McCarthy: Well, I hope that when the cyber czar he or she does update this that they engage with the private sector to ensure that we are actually coming up with standards that are achievable and reasonable. Certainly, associations like INSA and others are standing ready to support them in that effort.
TheNewNewInternet: How do you recommend that the government sync its standards with those of commercial industry?
McCarthy: I think absolutely the expertise and the experience resides in the private sector. The challenge is incorporating those models into the public sector in a way that is uniform across this government and that’s the challenge. This is not going to be an easy job.
TheNewNewInternet: How do we distinguish between an officially sanctioned attack and what is just a “rogue” organization?

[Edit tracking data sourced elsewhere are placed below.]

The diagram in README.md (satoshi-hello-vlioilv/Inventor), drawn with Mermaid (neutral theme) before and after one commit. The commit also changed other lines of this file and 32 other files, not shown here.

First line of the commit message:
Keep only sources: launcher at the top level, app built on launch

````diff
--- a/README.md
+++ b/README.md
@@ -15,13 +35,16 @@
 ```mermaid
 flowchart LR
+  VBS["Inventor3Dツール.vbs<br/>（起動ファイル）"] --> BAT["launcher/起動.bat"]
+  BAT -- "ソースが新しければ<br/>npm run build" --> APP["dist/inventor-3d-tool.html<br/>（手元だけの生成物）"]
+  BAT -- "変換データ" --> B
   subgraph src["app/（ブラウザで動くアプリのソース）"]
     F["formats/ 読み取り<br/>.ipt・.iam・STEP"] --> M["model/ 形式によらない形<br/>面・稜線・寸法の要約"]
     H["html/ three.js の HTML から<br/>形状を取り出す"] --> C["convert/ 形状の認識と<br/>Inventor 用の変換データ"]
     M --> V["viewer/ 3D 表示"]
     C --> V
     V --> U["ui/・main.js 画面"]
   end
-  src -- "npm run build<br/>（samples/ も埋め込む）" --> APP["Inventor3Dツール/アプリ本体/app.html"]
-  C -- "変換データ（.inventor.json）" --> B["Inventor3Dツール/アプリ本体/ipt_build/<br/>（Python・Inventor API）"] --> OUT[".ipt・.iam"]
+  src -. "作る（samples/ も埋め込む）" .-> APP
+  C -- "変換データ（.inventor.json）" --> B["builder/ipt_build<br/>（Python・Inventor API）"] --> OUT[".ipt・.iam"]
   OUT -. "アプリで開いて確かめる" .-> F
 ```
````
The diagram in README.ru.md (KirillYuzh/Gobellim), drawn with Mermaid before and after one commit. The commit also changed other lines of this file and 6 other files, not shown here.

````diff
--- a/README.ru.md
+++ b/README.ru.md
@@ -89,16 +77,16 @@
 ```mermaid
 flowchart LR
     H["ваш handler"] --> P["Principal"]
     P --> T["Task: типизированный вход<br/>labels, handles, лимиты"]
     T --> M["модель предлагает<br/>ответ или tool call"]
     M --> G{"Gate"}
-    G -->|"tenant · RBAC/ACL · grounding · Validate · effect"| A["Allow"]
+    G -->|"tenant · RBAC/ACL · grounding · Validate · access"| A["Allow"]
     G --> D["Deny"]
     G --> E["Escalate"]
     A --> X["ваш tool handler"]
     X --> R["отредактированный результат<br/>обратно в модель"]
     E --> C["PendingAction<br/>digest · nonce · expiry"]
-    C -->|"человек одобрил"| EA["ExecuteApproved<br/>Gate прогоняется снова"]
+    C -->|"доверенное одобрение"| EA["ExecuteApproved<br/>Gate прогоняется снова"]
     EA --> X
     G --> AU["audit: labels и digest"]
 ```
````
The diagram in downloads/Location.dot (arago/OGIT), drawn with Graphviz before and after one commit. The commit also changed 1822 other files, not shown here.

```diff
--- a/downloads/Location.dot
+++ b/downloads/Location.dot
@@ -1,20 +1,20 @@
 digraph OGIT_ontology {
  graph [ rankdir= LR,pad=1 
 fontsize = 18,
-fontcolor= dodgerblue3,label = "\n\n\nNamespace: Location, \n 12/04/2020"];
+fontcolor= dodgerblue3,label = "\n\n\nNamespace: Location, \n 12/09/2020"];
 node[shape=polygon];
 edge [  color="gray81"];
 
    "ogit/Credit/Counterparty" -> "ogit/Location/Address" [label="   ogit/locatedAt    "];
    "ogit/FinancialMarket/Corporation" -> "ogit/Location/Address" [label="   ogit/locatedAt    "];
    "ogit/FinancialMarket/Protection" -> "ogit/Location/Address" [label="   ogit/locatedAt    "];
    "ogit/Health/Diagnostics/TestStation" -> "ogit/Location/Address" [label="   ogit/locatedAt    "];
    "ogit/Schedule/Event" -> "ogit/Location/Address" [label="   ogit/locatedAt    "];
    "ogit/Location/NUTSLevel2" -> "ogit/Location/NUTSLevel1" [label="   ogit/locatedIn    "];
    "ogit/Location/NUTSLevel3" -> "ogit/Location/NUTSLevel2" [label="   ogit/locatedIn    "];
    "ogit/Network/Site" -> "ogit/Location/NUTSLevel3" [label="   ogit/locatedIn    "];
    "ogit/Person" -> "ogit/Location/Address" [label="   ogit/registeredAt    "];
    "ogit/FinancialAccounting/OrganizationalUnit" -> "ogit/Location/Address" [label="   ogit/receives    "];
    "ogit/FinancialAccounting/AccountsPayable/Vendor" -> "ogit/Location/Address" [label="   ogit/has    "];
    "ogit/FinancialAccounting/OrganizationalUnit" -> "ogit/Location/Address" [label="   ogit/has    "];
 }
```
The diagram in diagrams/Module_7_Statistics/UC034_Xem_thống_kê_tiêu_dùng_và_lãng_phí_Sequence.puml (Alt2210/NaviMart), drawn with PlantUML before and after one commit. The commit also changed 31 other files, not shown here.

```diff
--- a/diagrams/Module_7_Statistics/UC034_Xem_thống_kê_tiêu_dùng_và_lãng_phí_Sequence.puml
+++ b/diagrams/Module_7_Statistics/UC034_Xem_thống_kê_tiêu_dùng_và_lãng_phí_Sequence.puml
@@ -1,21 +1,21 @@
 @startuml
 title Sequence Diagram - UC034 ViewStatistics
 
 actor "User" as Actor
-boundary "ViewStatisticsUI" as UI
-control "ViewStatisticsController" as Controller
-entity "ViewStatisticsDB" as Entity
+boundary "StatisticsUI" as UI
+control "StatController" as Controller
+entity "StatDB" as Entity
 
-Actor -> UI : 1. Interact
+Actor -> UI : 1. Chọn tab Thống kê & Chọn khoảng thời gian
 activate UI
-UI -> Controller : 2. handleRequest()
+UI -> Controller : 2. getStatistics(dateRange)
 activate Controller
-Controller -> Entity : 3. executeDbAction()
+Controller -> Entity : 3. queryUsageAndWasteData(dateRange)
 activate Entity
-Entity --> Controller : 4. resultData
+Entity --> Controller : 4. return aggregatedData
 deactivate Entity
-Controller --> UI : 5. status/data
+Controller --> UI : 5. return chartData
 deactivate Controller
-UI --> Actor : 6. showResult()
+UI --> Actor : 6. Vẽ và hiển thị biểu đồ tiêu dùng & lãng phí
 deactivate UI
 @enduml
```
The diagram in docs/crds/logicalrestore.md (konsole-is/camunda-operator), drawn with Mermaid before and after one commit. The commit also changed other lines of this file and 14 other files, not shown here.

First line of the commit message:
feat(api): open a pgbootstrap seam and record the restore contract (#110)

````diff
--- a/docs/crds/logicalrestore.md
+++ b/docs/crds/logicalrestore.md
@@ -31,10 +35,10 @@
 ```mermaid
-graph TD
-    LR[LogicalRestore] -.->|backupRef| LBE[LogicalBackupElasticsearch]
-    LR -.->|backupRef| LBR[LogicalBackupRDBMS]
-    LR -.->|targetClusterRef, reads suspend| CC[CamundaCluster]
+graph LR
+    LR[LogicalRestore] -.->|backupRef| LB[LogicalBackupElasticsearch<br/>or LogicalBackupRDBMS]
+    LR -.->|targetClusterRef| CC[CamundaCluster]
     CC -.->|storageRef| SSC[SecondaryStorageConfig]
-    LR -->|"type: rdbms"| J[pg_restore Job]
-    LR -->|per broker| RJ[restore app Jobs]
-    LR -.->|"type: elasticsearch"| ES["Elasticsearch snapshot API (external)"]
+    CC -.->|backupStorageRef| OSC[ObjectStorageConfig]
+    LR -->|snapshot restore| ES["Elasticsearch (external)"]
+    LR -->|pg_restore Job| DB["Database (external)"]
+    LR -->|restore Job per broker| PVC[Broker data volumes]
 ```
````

McCarthy: Nobody said this was easy; the need to conduct smart, rapid and highly responsive forensics is critical. It has to happen quickly. We don’t have months and months. We need to invest in training. We need to develop our analytics and establish processes and procedures to move information quickly and develop an adequate response in a timely manner.
TheNewNewInternet: Do you have any advice for the cyber czar for recruiting top cyber talent?
McCarthy: In the private sector, there are organizations that have hired hackers who are reformed, maybe even not reformed, but who clearly understand the problem at a level that many of us in government don’t. If I was in the public sector I would take my cues from the private sector and adopt some of their practices and procedures for hiring and recruiting. That may mean looking at personnel policies to ensure that you have the ability to be competitive with the private sector.